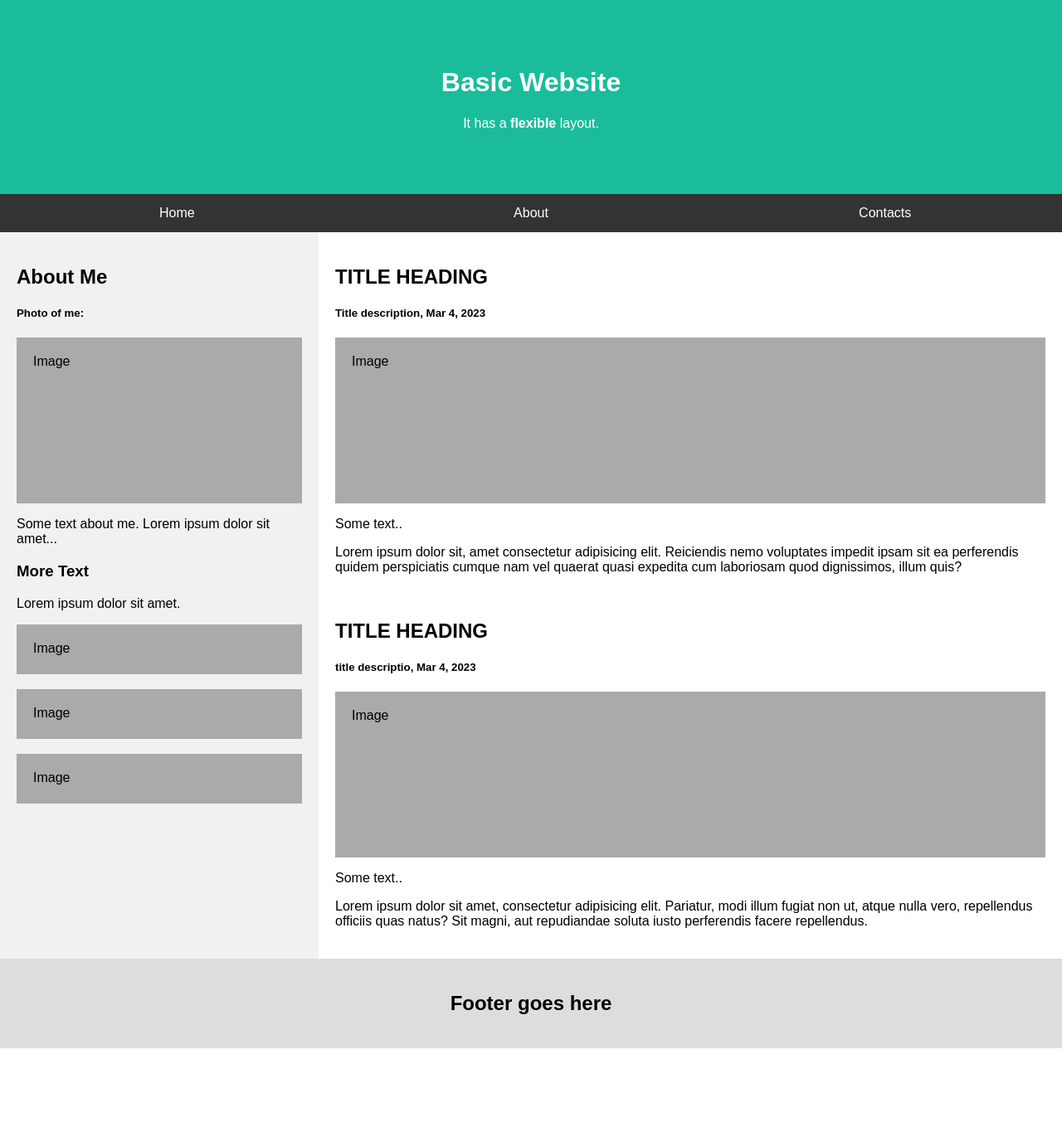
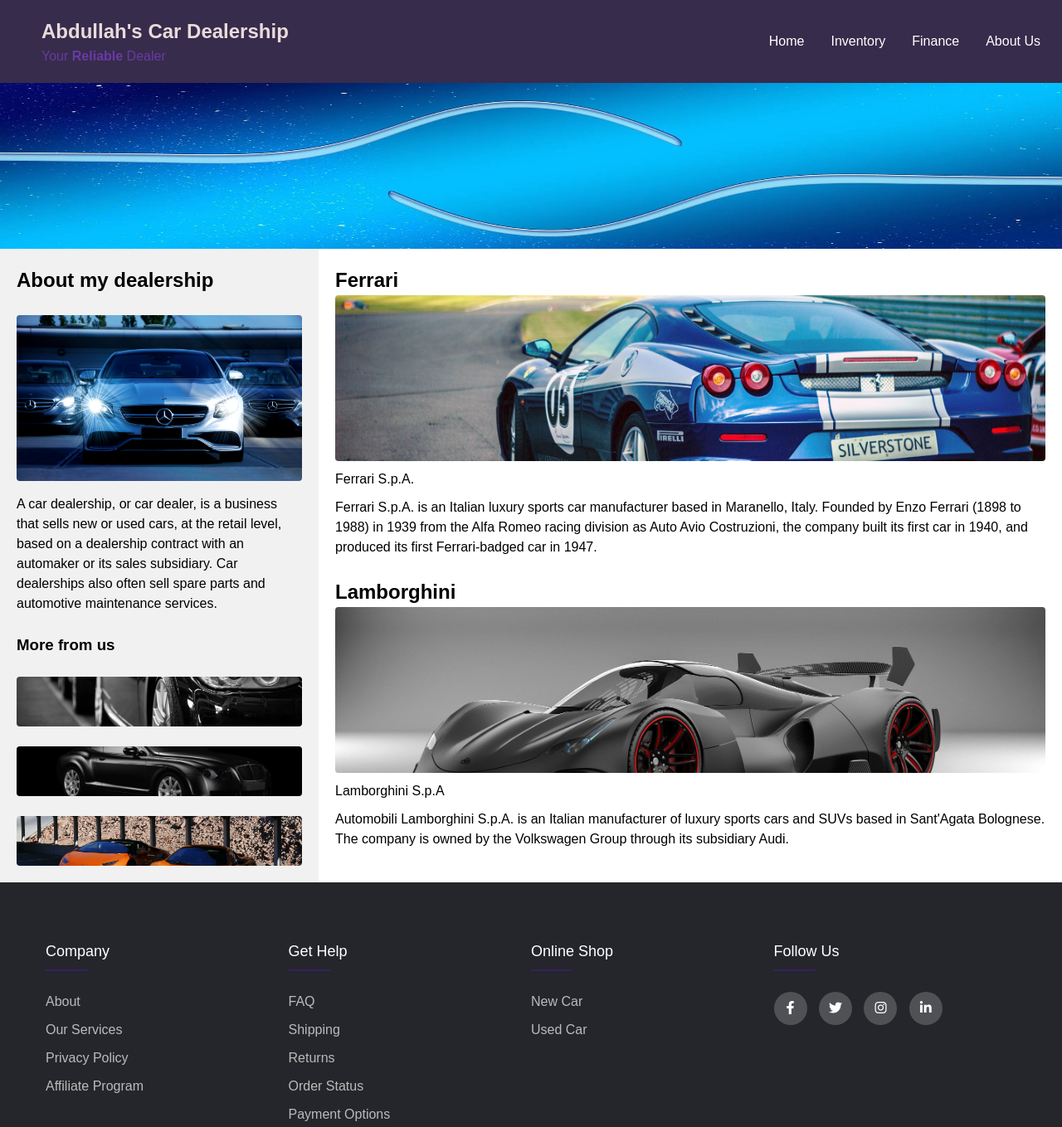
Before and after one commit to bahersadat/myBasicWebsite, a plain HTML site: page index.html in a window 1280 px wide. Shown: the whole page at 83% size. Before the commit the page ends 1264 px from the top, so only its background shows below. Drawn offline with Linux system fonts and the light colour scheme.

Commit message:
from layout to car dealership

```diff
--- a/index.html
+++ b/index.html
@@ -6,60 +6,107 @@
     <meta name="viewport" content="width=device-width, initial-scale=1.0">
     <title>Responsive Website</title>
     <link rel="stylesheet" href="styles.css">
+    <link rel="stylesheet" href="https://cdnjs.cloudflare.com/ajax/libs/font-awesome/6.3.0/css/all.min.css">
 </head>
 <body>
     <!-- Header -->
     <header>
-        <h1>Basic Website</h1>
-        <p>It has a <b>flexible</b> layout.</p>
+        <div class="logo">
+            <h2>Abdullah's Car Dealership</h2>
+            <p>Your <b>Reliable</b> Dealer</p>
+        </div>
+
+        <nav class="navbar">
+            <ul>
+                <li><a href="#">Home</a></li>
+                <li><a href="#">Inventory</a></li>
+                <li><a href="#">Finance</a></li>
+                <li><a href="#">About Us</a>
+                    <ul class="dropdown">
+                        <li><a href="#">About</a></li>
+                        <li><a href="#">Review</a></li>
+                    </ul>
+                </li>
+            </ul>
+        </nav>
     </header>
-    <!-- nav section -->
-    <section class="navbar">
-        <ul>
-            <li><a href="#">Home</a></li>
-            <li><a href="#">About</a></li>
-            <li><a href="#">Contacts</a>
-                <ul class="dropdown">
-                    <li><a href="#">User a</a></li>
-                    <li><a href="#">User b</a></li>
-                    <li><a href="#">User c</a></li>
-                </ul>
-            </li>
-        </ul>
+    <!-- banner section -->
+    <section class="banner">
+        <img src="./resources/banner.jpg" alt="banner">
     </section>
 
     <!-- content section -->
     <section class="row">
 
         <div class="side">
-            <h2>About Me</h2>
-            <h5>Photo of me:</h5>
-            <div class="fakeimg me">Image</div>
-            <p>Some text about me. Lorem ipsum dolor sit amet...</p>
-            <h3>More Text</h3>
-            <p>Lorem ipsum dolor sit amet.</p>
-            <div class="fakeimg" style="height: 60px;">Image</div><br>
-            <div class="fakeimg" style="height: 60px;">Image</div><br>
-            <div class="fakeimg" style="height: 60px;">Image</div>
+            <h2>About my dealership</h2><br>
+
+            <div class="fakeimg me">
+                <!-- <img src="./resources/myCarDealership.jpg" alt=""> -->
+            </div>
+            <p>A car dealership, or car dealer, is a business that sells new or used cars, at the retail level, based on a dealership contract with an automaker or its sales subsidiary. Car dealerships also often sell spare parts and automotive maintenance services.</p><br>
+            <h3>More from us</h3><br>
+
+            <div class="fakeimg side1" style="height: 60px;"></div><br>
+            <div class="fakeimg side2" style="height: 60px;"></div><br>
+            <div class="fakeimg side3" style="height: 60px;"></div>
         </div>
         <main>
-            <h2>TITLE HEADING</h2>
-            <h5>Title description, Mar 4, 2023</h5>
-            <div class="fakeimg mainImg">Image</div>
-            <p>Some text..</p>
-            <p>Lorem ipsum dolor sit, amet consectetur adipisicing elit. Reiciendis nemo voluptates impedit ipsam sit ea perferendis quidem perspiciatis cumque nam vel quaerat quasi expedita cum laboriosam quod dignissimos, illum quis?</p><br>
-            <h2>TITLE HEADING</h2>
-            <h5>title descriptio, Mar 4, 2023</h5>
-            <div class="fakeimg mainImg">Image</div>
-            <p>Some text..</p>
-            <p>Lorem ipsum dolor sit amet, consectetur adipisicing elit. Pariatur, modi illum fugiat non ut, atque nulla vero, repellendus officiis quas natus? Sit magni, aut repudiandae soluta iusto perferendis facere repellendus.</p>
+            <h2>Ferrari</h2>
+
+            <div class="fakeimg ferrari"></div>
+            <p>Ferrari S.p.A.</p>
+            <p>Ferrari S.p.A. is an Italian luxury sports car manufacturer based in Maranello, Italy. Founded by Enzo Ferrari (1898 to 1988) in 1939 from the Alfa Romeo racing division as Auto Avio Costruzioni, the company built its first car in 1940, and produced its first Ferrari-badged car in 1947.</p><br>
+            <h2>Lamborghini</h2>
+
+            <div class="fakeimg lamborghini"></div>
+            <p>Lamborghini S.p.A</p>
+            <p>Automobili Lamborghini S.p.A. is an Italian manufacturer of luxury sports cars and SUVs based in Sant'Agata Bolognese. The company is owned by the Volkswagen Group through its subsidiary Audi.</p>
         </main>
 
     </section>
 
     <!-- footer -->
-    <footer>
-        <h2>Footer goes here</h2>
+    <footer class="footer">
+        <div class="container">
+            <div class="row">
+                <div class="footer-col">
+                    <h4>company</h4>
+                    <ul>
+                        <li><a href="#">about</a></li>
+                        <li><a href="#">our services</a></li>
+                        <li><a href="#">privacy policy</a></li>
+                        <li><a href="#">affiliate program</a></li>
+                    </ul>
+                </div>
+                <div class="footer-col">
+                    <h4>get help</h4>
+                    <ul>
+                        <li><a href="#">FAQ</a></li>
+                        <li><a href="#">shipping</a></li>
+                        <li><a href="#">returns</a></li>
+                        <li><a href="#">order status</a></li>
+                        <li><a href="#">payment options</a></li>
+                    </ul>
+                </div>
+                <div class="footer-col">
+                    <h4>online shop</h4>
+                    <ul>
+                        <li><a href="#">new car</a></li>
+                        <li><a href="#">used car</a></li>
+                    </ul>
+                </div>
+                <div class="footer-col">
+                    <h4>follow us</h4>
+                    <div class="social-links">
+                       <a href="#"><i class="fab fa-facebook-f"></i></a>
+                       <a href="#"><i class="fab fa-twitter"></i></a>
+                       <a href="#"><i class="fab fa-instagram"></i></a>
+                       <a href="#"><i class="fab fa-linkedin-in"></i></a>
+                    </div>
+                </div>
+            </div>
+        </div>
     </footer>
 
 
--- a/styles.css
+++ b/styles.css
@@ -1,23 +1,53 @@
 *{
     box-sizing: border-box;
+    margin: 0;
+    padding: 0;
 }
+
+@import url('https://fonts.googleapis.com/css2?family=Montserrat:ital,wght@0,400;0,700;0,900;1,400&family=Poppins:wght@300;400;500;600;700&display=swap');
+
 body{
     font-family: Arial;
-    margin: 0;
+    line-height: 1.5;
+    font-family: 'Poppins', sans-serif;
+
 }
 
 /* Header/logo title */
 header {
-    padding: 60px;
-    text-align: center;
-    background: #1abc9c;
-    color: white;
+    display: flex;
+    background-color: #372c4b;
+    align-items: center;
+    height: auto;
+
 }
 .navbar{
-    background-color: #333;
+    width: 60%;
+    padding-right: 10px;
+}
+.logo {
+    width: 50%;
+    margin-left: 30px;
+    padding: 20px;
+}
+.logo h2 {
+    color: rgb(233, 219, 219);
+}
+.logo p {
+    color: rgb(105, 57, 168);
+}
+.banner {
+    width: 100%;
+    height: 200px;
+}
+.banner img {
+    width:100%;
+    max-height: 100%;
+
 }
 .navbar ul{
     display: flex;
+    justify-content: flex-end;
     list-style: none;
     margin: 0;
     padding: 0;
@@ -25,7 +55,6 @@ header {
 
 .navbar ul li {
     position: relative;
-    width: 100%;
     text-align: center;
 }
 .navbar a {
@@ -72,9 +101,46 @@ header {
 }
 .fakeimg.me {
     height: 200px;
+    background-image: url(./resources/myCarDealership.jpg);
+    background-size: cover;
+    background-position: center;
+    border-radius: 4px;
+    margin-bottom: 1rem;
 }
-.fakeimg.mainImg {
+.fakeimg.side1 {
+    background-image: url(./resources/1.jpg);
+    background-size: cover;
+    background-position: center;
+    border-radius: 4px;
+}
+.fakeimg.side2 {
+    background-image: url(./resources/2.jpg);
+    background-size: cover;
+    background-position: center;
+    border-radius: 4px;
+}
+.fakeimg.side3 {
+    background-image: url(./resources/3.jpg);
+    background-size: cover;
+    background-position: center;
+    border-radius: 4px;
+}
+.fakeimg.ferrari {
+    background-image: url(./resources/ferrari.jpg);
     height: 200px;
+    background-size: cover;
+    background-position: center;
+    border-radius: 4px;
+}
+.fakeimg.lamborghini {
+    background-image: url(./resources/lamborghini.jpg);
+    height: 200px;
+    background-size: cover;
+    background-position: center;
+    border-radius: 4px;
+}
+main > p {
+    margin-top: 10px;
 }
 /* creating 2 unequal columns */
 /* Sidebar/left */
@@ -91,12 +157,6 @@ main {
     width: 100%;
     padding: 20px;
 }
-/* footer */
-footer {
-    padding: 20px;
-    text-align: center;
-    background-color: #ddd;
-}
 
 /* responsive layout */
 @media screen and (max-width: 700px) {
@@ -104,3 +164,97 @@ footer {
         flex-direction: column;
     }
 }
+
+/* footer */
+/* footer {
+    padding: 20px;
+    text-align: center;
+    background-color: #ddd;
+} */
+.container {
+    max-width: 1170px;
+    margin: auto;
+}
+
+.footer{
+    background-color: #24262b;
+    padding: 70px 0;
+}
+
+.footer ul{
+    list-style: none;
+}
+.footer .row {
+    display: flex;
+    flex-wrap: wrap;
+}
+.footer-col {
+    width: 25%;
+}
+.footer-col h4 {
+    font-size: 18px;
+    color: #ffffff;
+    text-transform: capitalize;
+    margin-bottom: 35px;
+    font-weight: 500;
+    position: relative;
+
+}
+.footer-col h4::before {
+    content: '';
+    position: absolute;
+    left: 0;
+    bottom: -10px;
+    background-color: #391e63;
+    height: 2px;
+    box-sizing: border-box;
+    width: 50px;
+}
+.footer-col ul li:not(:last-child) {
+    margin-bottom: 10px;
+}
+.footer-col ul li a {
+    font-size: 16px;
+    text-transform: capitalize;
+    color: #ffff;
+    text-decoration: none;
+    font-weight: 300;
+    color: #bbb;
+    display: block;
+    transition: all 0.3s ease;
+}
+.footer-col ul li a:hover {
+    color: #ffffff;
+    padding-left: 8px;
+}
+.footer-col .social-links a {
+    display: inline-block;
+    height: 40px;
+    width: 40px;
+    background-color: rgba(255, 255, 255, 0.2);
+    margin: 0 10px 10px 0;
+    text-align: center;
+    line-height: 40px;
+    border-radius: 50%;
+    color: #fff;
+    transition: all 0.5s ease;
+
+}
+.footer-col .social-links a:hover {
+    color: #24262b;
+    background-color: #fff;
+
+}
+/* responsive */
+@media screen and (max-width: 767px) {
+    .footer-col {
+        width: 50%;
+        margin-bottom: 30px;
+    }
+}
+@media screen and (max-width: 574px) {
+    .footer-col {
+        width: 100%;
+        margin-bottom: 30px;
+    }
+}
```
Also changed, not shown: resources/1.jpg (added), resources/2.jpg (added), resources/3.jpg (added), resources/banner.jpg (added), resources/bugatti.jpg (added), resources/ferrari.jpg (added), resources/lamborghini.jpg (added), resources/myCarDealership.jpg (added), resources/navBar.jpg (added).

What is required:
Among the lines of the preceding data, which ones hold the word "relative"? List them.

Answer to this exercise:
     position: relative;
+    position: relative;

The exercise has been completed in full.